Edit difference data:
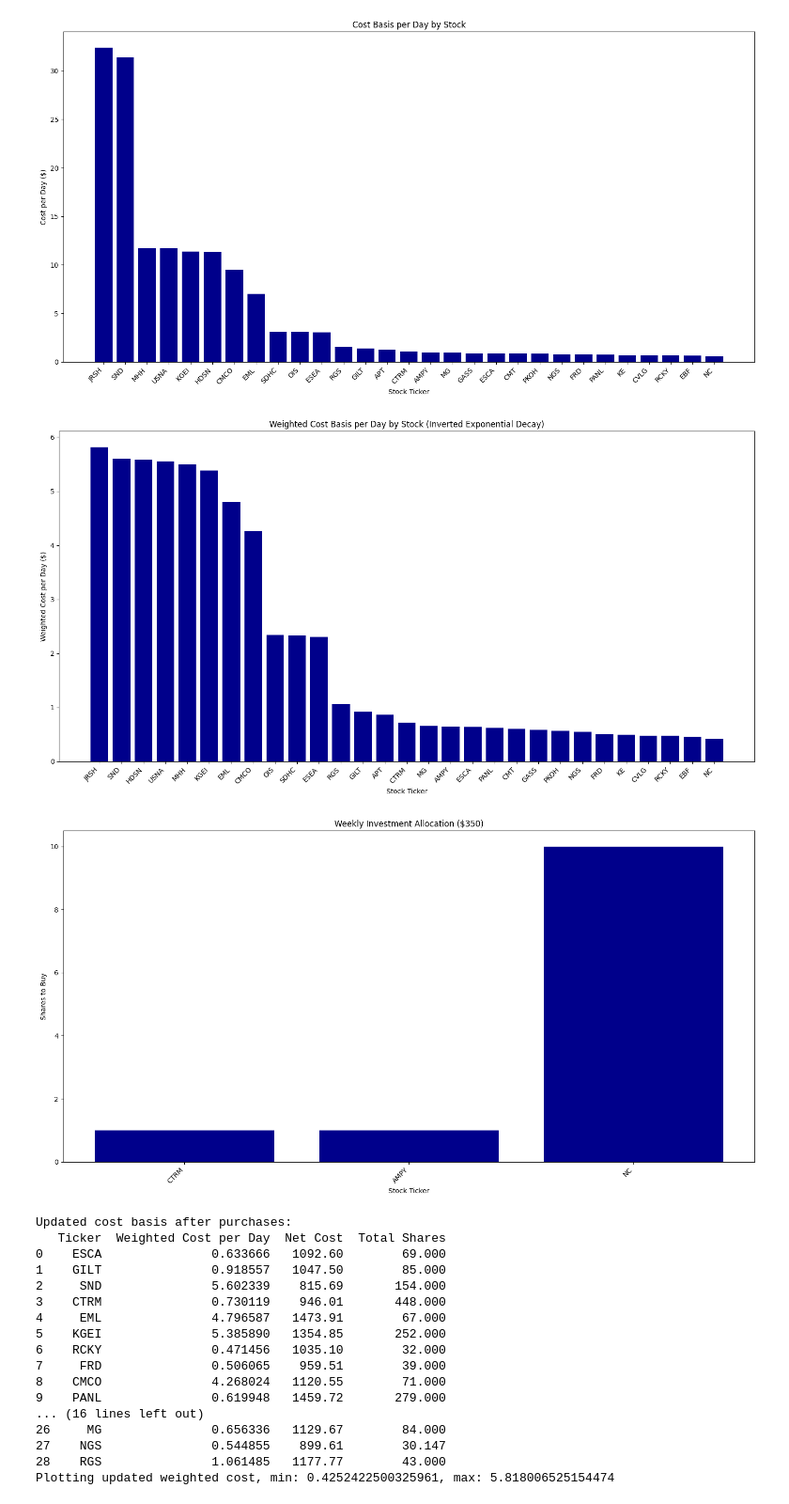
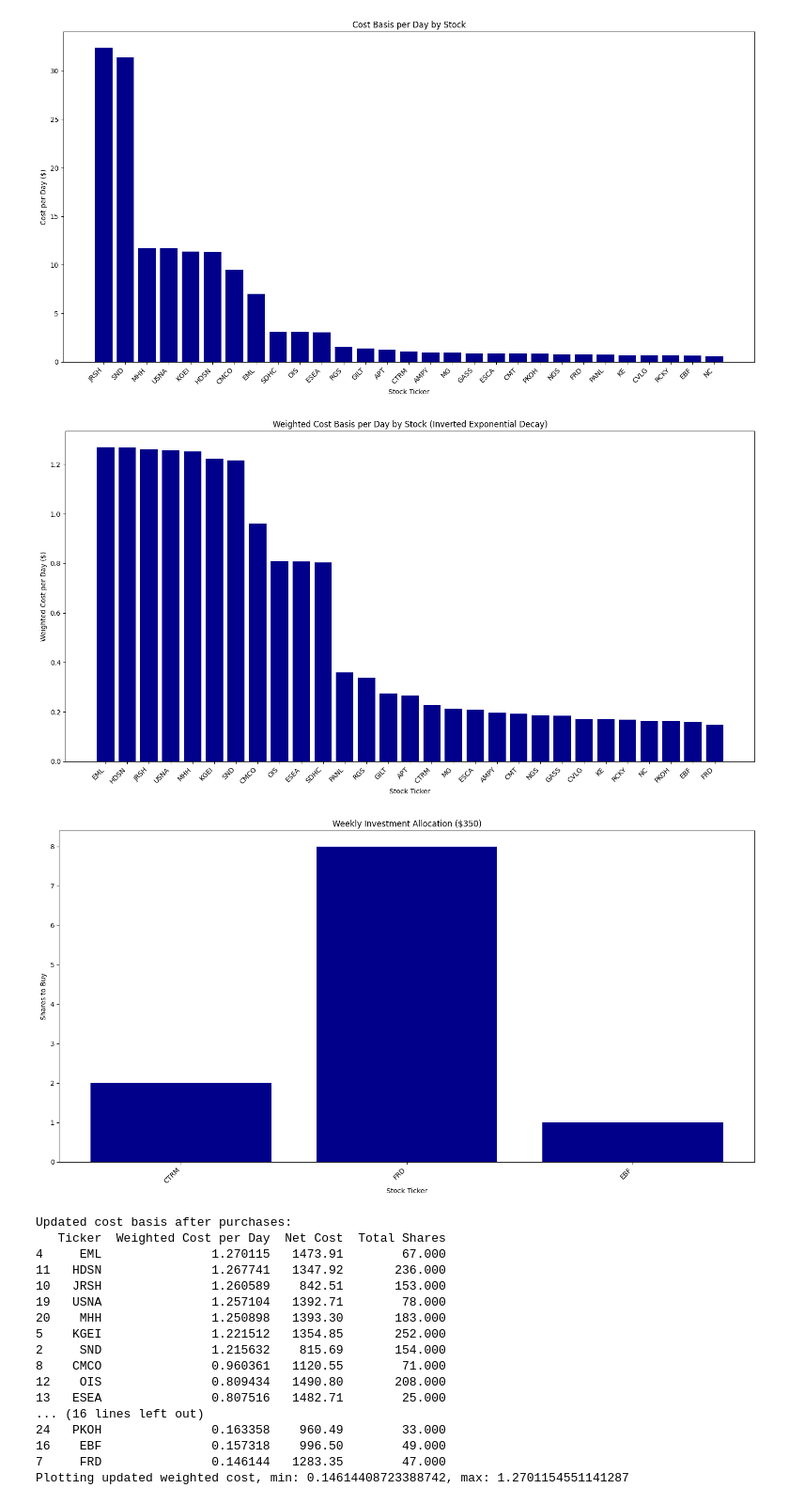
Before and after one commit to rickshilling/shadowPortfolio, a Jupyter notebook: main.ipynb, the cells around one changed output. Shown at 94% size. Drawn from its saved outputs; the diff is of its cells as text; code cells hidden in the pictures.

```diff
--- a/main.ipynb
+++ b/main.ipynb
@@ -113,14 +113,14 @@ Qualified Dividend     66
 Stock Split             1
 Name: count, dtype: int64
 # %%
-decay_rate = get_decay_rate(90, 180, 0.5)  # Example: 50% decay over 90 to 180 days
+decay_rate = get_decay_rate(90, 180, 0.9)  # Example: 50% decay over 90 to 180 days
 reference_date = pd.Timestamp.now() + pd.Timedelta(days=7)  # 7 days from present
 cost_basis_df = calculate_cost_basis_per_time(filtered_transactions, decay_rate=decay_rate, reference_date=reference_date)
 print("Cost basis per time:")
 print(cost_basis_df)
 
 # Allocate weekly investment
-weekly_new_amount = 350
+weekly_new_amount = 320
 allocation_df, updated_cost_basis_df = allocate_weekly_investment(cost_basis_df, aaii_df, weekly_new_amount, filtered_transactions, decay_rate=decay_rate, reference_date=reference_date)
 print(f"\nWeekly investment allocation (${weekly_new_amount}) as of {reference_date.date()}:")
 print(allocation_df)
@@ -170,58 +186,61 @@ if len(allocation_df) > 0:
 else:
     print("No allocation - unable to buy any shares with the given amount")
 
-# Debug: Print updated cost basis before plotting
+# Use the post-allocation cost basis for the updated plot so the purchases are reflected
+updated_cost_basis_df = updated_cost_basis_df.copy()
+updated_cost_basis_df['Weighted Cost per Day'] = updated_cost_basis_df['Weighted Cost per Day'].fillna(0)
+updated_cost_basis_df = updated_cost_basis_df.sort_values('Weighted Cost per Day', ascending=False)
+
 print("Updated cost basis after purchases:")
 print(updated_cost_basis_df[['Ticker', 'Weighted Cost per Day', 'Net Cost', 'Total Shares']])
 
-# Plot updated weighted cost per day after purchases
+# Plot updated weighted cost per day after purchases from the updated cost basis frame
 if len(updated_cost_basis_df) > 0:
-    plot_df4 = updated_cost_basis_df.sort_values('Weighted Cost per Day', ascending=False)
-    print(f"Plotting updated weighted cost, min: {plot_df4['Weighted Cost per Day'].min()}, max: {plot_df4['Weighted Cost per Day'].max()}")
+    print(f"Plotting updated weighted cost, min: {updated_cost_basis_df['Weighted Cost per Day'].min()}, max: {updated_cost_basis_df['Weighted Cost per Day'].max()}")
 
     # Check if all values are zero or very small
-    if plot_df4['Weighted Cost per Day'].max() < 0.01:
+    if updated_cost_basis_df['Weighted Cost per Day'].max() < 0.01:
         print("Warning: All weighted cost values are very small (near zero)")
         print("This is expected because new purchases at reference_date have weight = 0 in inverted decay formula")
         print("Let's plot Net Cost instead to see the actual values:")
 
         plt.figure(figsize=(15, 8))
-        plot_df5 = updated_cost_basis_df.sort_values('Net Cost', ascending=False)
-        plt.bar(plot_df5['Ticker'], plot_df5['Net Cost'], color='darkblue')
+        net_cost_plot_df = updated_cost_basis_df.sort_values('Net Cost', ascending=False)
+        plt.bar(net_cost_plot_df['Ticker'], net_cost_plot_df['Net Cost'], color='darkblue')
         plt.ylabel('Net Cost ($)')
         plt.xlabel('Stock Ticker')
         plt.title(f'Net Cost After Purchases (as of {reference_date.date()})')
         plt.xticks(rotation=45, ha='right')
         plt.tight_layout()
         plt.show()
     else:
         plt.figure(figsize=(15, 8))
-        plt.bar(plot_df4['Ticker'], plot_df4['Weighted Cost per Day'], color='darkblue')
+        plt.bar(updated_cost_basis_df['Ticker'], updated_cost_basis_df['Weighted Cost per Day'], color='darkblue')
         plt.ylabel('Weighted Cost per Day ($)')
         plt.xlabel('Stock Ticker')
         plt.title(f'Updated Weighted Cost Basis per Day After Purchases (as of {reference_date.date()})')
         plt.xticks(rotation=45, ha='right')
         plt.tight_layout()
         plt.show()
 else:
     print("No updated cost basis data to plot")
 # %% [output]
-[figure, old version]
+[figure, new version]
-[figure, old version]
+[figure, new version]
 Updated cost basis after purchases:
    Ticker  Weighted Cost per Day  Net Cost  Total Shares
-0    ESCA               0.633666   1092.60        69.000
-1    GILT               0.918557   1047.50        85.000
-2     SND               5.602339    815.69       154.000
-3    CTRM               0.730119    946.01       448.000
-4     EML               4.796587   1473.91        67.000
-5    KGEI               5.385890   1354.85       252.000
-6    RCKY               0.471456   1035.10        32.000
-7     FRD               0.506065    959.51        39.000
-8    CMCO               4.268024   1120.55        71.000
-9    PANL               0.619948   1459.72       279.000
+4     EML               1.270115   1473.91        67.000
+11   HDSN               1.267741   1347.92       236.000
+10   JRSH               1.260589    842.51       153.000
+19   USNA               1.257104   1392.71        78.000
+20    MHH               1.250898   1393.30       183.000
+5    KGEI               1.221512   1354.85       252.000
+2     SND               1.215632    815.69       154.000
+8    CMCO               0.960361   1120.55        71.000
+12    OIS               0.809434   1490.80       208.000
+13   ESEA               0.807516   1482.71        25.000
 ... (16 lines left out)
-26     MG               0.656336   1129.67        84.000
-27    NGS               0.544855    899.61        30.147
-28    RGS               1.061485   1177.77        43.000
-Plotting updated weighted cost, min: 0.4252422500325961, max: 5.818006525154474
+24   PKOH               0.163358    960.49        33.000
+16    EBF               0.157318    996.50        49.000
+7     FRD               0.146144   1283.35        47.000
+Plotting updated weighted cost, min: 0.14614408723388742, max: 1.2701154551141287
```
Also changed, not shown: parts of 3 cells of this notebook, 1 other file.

- Description of the task
For the string "darkblue", filter the data and copy out each line where it occurs.

- Response area
-        plt.bar(plot_df5['Ticker'], plot_df5['Net Cost'], color='darkblue')
+        plt.bar(net_cost_plot_df['Ticker'], net_cost_plot_df['Net Cost'], color='darkblue')
-        plt.bar(plot_df4['Ticker'], plot_df4['Weighted Cost per Day'], color='darkblue')
+        plt.bar(updated_cost_basis_df['Ticker'], updated_cost_basis_df['Weighted Cost per Day'], color='darkblue')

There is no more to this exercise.